In several known cases of honour-based violence, the perpetrators have justified their actions with their religious beliefs. According to some religious beliefs, sexuality is only allowed within marriage. Extra-marital sex can damage family honour, which the men will try to mend using violence. However, any form of violence is an abuse of human rights and can never be legitimised.
What's the situation in Germany and Europe?

There is no doubt that honour crimes take place in Europe. In most cases, they affect girls and women from families with migrant backgrounds. On the one hand, these women experience a lot of pressure to conform to the patriarchal gender roles within the families. On the other hand, they want to live an equal and independent life.

There are no exact numbers on the extent of honour crimes in Europe. However, in 2008 the UK became the first country to publish a census on honour crimes (pdf-file). A survey by Dr. Khanum (pdf-file), for instance, shows that at least 3,000 young women in the UK are victims of forced marriage each year.

The first nationwide survey regarding cases of forced marriage in Germany was published in November 2011: On behalf of the Ministry for family, seniors, women and youth, a scientific survey by the Lawaetz Foundation was realised in cooperation with TERRE DES FEMMES and Torsten Schaak (office for socio-political counselling), which was accompanied by an advisory committee.
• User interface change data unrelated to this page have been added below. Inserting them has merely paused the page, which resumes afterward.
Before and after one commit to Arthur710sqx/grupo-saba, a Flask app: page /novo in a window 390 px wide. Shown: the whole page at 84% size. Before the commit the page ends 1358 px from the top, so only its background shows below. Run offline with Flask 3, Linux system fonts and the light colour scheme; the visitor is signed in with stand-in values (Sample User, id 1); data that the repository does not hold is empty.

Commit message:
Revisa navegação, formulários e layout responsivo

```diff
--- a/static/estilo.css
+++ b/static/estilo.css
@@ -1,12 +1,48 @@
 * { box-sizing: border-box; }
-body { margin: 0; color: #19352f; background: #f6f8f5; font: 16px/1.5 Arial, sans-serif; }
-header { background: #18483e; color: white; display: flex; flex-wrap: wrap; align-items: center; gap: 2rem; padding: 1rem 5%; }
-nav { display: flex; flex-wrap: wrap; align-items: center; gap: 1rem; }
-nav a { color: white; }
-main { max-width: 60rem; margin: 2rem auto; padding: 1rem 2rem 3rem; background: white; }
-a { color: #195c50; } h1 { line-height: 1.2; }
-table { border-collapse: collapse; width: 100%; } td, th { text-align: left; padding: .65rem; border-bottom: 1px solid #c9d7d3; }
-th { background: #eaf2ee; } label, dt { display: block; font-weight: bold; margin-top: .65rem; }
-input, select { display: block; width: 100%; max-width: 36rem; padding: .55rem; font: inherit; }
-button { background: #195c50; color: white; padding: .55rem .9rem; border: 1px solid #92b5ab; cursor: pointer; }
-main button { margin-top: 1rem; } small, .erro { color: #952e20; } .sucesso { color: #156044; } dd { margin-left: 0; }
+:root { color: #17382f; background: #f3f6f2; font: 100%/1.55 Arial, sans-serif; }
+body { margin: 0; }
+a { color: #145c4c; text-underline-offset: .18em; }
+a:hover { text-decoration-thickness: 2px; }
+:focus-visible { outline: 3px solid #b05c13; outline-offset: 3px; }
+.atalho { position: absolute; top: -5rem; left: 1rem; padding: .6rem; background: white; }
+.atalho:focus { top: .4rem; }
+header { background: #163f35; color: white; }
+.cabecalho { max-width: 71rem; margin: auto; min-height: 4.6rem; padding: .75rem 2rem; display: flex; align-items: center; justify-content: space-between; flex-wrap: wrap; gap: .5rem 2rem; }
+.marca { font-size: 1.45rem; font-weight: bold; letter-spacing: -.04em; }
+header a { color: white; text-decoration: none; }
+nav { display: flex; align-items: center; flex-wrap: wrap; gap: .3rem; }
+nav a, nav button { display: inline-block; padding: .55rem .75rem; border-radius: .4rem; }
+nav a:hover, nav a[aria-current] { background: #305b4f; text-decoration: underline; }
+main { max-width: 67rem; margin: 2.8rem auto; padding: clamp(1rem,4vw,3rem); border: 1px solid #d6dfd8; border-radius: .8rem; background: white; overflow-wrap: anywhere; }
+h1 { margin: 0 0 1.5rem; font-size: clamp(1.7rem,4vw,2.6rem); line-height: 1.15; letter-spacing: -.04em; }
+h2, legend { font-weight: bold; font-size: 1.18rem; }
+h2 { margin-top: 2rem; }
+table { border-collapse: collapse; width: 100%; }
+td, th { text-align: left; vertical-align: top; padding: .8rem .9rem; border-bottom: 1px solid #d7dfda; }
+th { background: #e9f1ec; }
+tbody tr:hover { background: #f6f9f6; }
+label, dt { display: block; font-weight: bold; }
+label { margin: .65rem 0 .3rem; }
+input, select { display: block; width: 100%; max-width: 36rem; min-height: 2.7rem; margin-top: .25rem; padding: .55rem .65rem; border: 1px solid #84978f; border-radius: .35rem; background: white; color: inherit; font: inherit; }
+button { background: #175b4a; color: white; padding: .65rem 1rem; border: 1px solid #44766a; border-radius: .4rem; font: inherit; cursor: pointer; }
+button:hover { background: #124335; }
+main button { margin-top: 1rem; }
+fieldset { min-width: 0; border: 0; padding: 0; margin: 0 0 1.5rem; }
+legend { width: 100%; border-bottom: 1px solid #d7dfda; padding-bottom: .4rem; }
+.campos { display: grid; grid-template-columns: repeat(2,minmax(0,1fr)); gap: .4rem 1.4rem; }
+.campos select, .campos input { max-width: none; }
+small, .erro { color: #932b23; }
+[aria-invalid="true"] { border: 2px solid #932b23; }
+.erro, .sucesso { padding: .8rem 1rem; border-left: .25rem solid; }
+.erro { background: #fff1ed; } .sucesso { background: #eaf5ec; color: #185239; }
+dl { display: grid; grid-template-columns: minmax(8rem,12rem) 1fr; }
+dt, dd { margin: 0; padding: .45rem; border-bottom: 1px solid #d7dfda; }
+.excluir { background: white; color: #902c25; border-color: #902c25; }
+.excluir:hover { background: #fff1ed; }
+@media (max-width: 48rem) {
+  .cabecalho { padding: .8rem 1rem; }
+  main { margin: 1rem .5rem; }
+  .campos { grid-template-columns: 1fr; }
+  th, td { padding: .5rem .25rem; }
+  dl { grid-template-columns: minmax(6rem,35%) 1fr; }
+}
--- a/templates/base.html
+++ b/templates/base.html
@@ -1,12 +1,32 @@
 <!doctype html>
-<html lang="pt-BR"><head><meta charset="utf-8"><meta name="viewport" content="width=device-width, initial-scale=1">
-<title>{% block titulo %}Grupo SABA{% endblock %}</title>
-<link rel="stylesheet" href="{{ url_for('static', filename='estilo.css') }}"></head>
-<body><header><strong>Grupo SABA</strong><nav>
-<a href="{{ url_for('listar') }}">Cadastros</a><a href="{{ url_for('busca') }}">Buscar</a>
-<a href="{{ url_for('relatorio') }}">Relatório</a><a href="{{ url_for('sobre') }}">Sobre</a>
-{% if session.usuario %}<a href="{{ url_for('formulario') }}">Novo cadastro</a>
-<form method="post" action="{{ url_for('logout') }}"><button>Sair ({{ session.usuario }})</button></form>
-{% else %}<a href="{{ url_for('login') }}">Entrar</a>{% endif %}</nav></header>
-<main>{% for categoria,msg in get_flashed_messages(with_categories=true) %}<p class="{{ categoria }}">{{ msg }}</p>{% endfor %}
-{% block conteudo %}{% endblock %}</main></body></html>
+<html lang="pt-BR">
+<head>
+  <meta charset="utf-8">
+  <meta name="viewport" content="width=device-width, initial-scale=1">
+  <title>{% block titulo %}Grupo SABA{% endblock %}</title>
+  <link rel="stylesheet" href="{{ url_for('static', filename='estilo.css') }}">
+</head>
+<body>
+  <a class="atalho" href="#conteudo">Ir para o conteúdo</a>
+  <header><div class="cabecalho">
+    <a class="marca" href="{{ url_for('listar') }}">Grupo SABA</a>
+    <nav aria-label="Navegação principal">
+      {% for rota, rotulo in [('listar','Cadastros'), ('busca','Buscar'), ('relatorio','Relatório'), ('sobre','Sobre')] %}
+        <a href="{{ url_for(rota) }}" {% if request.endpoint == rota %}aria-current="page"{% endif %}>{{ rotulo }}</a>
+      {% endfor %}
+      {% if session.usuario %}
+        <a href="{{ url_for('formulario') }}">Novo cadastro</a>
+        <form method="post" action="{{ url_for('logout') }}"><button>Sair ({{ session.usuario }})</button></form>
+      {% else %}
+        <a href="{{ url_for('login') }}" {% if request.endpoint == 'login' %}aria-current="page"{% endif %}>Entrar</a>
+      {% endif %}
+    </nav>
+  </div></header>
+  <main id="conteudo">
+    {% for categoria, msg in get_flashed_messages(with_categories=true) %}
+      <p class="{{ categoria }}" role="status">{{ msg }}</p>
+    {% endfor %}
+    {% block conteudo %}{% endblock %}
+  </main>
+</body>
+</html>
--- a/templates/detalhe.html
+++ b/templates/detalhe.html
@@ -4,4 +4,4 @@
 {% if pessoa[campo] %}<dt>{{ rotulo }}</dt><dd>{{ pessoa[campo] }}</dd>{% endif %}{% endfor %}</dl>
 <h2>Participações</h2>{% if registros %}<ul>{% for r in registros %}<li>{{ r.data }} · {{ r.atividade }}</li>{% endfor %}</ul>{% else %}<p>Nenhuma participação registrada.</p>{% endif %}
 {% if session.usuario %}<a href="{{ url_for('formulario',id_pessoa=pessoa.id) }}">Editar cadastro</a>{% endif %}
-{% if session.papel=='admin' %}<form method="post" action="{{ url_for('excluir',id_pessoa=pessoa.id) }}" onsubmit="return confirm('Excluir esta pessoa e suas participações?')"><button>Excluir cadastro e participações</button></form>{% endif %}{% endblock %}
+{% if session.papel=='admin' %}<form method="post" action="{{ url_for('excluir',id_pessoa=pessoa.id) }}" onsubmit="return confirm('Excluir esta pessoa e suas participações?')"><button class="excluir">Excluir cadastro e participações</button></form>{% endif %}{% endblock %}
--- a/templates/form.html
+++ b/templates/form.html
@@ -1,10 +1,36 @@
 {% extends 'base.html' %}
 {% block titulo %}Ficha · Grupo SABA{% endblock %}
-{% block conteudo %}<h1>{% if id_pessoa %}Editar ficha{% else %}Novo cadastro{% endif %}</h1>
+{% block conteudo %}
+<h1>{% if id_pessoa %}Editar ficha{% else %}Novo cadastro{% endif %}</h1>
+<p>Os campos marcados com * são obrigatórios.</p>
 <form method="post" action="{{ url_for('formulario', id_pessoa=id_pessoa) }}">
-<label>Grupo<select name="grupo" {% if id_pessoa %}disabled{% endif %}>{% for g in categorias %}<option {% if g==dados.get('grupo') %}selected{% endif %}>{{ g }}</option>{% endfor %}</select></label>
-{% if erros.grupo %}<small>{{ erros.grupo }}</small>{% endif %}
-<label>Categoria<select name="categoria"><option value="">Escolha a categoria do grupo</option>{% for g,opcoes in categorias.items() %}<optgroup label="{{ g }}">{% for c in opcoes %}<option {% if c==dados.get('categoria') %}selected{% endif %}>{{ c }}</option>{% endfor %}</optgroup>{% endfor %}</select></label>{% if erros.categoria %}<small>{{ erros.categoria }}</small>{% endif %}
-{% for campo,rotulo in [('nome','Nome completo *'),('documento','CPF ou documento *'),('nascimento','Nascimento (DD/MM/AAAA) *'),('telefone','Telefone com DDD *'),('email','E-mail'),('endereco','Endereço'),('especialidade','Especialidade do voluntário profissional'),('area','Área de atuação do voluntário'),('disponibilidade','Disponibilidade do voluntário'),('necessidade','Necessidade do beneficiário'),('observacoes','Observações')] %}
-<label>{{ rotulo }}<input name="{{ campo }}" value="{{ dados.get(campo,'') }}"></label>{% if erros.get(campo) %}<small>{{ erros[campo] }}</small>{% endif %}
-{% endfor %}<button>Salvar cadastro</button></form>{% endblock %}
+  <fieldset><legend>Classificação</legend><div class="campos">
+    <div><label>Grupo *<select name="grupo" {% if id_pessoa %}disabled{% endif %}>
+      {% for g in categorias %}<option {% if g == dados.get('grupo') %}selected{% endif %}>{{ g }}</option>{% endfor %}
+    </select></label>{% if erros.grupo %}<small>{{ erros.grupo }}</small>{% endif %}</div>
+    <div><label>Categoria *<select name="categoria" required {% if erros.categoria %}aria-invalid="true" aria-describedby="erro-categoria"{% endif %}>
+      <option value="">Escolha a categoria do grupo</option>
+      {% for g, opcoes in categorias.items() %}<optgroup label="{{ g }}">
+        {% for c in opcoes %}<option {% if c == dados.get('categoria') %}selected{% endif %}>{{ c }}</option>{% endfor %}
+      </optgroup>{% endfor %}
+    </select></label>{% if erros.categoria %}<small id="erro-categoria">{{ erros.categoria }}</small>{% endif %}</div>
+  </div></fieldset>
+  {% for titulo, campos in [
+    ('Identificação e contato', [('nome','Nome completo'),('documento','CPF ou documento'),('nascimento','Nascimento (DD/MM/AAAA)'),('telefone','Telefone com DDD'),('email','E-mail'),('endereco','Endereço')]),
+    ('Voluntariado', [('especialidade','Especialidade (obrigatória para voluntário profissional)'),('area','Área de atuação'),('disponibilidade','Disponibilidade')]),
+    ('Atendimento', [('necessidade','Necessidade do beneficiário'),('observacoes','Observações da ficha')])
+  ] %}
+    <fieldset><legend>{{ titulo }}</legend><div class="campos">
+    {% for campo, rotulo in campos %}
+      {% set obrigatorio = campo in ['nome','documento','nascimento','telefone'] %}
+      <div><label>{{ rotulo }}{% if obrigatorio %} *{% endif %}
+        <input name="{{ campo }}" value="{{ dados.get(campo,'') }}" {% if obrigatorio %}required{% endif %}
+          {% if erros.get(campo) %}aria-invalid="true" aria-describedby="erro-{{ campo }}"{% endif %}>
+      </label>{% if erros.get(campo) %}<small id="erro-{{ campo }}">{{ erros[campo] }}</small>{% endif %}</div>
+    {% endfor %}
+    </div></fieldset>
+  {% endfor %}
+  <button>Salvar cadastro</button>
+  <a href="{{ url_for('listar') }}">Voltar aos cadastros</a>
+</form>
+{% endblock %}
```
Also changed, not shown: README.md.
Nationwide, 1445 helpdesks were interviewed on their experiences with cases of forced marriage. 830 of them replied and stated that there were all in all 3,443 cases of forced marriage in 2008 alone – 93% of them concerning women or girls. A close third of the affected people were underage, while 40% were between 18 and 21 years old.

Trafficking in Women

Sex trafficking is heinous sex slavery, nothing more and nothing less.

Trafficking in women is a severe human rights violation. Since its establishment TERRE DES FEMMES has been combating this kind of gender based violence and has been campaigning for the rights and the protection of this group of victims. There are different forms of trafficking in women. We are focusing on the issue of trafficking for the purpose of sexual exploitation. Other forms of trafficking are trafficking into labour and into marriage.
Definition
What is trafficking into sexual exploitation?

Trafficking in women is a global and complex phenomenon and is often in conjunction with the migration of women. In Germany the majority of victims of trafficking into prostitution originates from countries, which face violent conflicts and are in circumstances of extreme poverty andsocial inequalities. Traffickers profit from the fragile social and economic situation of women and lure them under false pretences, such as false job advertisements, to Western Europe. The women leave their country in desperation and in the hope to escape from their emergency. After the arrival at the destination country they are forced into prostitution.

How many women are affected by human trafficking?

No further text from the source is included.